» **About this task**: Retrieve all lines below that have the string "https".

» **Dataset records**:
########################################

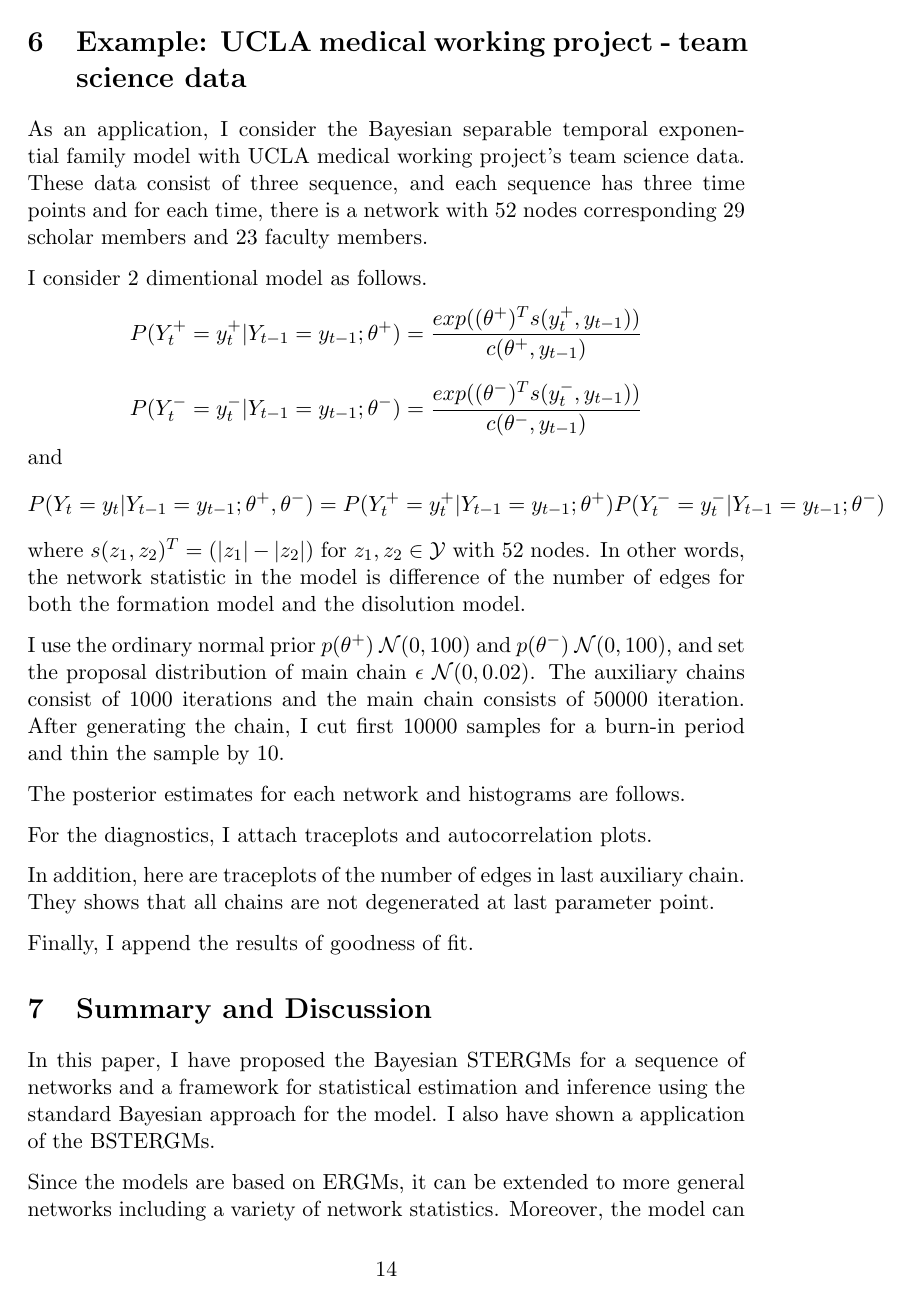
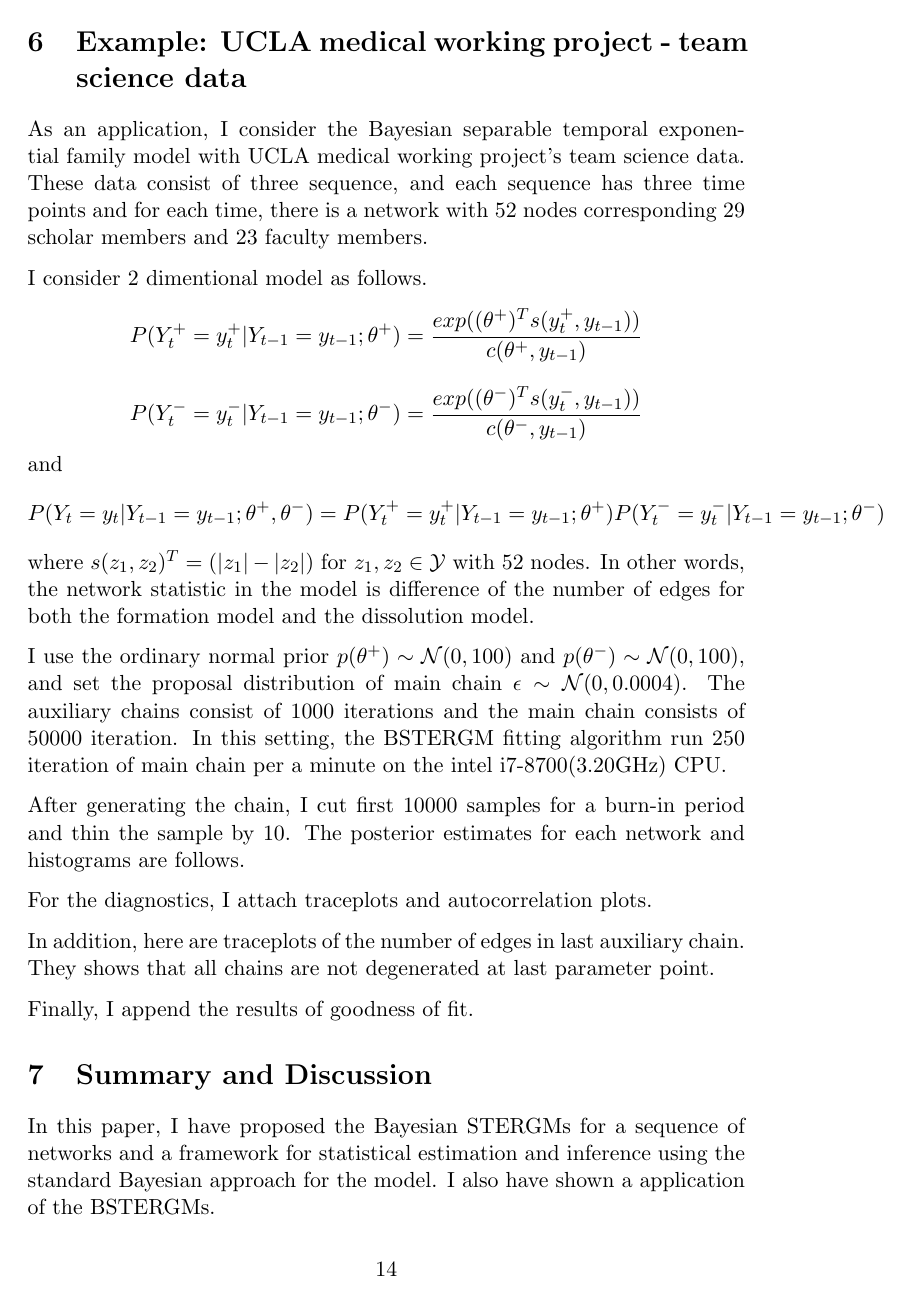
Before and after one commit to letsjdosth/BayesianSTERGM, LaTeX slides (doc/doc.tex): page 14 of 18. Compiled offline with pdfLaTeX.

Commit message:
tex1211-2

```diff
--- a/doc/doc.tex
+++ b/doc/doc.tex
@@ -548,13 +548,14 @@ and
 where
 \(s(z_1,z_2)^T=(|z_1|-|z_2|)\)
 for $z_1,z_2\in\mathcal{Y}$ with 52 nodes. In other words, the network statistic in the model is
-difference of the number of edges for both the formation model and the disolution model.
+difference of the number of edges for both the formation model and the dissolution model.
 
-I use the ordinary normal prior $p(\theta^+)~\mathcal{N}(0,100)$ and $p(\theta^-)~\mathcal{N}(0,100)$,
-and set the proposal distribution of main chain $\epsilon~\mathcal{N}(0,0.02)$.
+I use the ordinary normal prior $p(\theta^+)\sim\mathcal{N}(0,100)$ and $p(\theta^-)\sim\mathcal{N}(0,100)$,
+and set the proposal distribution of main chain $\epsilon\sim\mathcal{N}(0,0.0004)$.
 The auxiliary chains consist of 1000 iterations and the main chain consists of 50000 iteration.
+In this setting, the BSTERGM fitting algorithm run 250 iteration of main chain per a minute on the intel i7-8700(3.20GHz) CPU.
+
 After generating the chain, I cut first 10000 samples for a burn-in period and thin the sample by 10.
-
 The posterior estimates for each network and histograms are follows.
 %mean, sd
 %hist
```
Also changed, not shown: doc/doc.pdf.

########################################

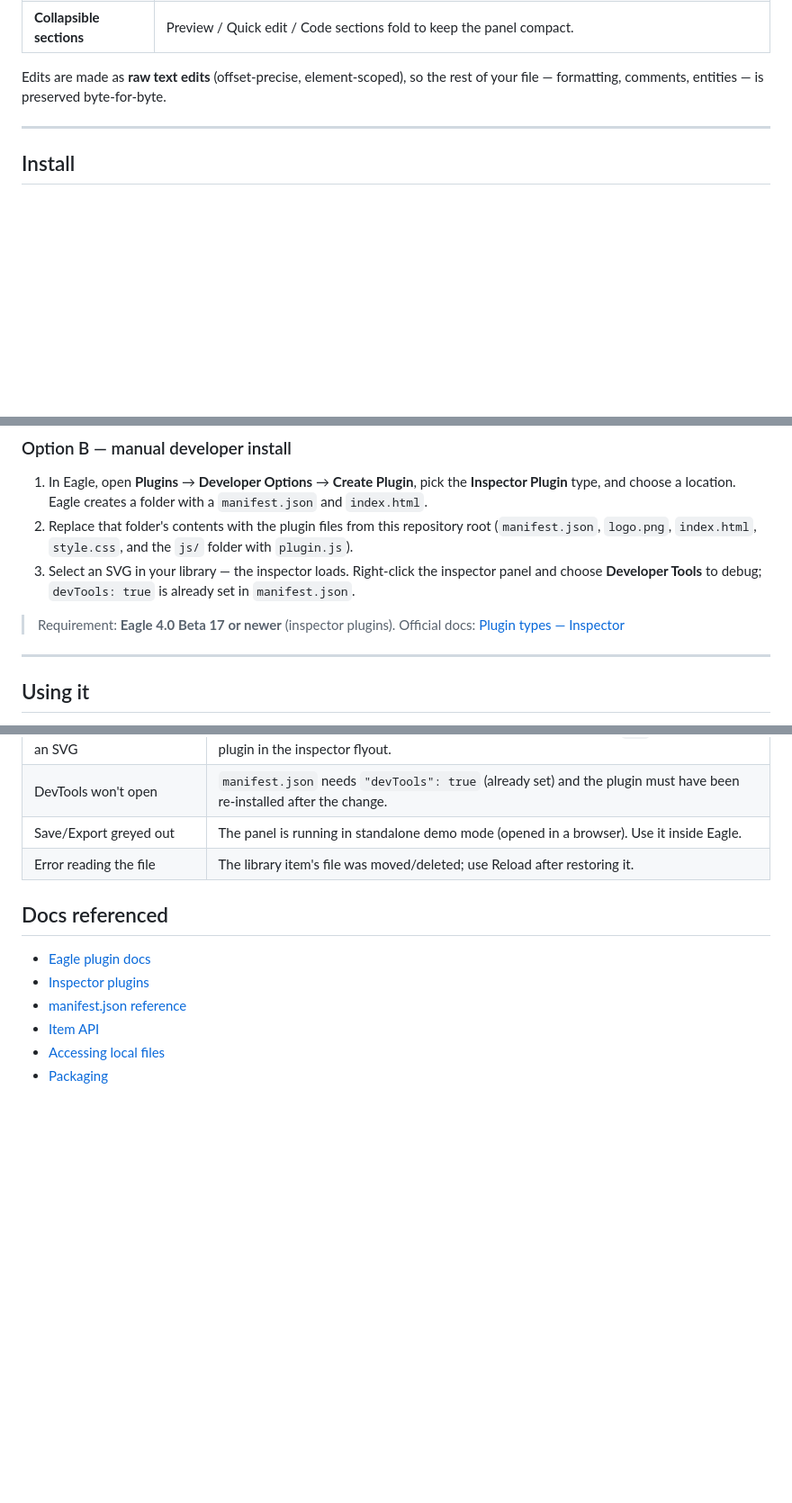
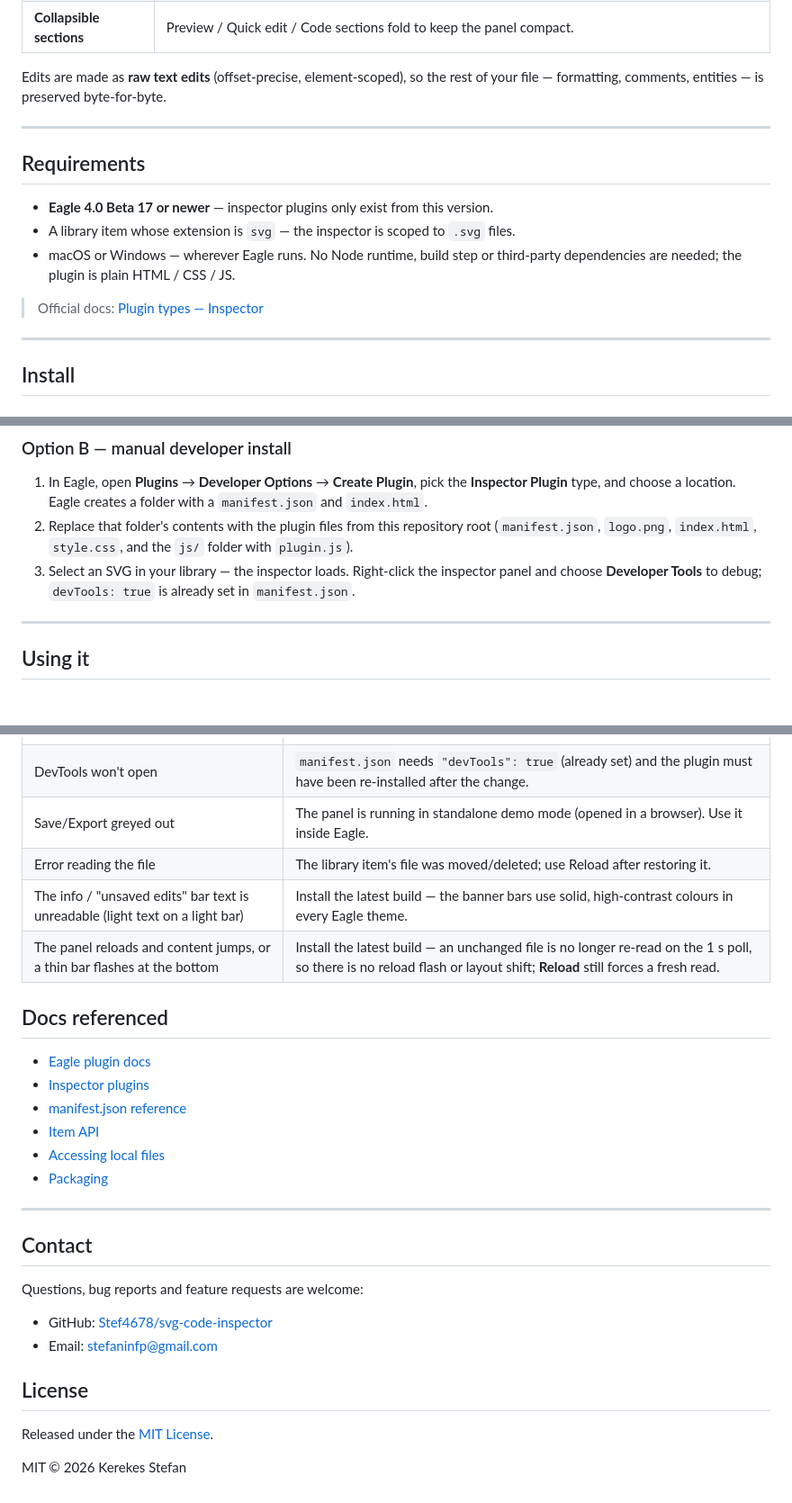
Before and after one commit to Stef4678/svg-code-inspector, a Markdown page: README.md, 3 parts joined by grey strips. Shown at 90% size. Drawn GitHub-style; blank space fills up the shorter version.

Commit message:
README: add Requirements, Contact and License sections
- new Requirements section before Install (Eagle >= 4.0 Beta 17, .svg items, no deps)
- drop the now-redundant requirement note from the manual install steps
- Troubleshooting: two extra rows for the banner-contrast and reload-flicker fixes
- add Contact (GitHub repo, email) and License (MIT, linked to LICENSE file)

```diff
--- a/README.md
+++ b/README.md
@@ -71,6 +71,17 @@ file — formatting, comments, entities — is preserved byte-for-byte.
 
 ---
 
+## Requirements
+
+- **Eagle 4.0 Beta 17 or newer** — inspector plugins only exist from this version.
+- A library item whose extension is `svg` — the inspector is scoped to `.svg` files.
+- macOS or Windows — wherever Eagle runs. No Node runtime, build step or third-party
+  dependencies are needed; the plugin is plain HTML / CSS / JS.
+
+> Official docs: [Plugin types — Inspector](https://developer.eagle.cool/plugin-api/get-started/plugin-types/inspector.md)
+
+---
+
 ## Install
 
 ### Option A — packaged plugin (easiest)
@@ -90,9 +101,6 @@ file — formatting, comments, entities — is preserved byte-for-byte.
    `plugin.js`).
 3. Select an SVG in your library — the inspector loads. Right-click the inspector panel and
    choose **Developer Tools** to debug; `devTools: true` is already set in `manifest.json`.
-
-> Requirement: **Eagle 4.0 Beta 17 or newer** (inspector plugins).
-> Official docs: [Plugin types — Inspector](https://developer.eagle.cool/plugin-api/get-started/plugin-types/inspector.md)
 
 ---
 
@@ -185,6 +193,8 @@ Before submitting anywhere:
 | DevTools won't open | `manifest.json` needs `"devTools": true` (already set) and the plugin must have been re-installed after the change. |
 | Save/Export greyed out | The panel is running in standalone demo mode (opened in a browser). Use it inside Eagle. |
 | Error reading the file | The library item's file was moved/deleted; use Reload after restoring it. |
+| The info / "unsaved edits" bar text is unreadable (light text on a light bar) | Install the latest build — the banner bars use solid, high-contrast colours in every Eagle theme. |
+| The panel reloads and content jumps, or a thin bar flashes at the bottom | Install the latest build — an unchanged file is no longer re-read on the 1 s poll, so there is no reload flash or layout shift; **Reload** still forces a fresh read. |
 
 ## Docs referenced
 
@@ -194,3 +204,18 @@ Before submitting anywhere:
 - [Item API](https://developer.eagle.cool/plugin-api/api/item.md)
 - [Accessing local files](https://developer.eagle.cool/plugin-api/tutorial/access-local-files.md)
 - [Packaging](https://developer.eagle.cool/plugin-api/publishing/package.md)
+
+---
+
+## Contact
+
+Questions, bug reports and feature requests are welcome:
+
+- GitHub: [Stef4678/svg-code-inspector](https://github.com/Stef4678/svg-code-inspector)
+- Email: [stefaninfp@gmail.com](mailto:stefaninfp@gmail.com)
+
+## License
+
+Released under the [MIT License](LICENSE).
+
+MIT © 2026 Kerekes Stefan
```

########################################

» **Response**:
+> Official docs: [Plugin types — Inspector](https://developer.eagle.cool/plugin-api/get-started/plugin-types/inspector.md)
-> Official docs: [Plugin types — Inspector](https://developer.eagle.cool/plugin-api/get-started/plugin-types/inspector.md)
 - [Item API](https://developer.eagle.cool/plugin-api/api/item.md)
 - [Accessing local files](https://developer.eagle.cool/plugin-api/tutorial/access-local-files.md)
 - [Packaging](https://developer.eagle.cool/plugin-api/publishing/package.md)
+- GitHub: [Stef4678/svg-code-inspector](https://github.com/Stef4678/svg-code-inspector)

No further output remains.